The first thing to consider is the size of the company you want to work for. It’s okay if you aren’t sure, but try to picture where you feel you will be most comfortable. Some people enjoy being part of a bigger organisation for a variety of reasons; for example, company reputation, the financial benefits or how well structured and developed their placement scheme might be. It could be that you might prefer a smaller company because there is always the chance that you will have more responsibility and may be challenged more- this is not always the case, but it is a possibility.
The age demographic of the company might also be a vital thing for you to consider. For example, when I reflected on my internship summer of 2015 I realised that one of the main reasons why I enjoyed it so much was because of the age demographic of the firm. It was a lot easier for me to settle in and feel like part of the team because there were a lot of graduates who were also new and had just left university that I could relate to and learn from. Some people prefer smaller firms where they might be the only student working there, whatever your preference, try and find out as much as you can about the company and the type of people already working there.
As obvious as it sounds, do your best to find out what type of work you will be required to do as a student. The main services that the firm offers may not necessarily be similar to the tasks you will have to complete once hired. I myself, and fellow undergraduates have all experienced interviews with companies for placements, or even received job offers and then found out that the type of work required is not necessarily something we are particularly interested in. It may sound silly, but it is very easy to be misled by a major company that probably hasn’t even put out an informative job description. I’ve even dealt with companies that haven’t sent out job descriptions until the day before my interview and when I received it I immediately knew that job wouldn’t be for me.

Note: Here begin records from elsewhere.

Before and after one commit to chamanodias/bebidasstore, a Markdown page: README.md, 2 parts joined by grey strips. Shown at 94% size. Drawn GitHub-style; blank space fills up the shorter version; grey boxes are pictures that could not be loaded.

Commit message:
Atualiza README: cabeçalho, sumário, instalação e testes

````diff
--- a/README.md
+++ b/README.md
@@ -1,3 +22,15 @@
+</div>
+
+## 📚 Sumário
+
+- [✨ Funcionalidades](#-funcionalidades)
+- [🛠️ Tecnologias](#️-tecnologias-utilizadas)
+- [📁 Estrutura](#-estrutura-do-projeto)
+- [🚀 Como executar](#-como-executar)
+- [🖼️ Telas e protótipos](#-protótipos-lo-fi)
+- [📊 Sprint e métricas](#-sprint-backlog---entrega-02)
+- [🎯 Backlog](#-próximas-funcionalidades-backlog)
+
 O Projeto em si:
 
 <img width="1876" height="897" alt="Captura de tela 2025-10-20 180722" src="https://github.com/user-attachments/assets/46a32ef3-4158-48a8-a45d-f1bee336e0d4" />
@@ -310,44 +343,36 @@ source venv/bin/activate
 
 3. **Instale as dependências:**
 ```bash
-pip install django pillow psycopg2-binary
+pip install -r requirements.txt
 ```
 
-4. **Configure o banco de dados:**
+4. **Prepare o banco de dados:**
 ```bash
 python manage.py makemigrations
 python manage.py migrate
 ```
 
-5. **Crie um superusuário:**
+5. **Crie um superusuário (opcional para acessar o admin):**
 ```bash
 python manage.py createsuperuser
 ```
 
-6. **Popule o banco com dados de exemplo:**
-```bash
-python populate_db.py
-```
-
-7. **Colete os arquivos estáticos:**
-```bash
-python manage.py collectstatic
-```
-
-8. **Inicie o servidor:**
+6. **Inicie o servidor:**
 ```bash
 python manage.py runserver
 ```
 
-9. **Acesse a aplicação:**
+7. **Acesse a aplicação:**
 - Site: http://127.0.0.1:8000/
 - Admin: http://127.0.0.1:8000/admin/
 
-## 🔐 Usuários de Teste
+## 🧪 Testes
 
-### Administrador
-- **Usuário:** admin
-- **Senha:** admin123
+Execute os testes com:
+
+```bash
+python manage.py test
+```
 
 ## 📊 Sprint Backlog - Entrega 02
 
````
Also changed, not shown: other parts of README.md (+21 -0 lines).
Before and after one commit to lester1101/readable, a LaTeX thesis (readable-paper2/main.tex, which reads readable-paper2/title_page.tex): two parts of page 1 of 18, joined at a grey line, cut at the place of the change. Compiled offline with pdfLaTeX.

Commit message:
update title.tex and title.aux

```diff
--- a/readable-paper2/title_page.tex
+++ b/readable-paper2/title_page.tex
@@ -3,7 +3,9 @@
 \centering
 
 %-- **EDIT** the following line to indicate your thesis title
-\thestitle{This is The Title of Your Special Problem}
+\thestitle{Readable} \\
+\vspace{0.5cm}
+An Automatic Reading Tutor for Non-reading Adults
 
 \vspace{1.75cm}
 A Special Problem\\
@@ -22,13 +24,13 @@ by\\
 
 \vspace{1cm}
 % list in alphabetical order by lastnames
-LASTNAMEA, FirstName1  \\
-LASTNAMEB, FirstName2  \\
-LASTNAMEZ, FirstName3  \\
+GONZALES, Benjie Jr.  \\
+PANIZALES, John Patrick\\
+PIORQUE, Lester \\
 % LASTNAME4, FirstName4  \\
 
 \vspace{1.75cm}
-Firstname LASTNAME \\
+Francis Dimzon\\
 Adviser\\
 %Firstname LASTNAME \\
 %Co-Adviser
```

Think about location. For some people this is an afterthought, but in some cases you may have to live away from your home/university and so you have to consider accommodation and transport. Don’t make the mistake I did of securing a placement that didn’t have a set location. I will soon be working for a massive company with multiple sites, when I got the placement, I didn’t have a car *smh*. Luckily for me I have managed to sort this out but it would have been an absolute disaster if I couldn’t even get to work every day. Another reason location is important is because, (especially if you are away from home), you need to ensure that you have enough income to support yourself. You may be working voluntarily, you may not have a large salary or you may be completing an industrial placement which means your student loan is largely reduced- whatever the case, don’t put yourself in a position that will leave you starving or homeless!
With that being said, don’t let the salary determine whether or not you consider a job. It is likely that at this point in your life you don’t have many financial responsibilities and no one is depending on you, therefore this is your opportunity to learn and soak up as much knowledge and wisdom as you can before you officially enter the working world. I learnt a lot last summer at a company that paid quite a basic wage but at this age, money isn’t the motivation- learning and experience is!
One final thing to remember, especially if you are completing an industrial placement, is that your placement might have to be accredited by a professional institution in order to contribute to your degree/ as a diploma. This may not apply to every course or every university but make sure to find out from your course director if you have such requirements.
Here are some sites that might be useful to you when searching for placement and internship schemes:
I hope this wasn’t too long! Stay tuned for CV, cover letter, applications and my interview tips!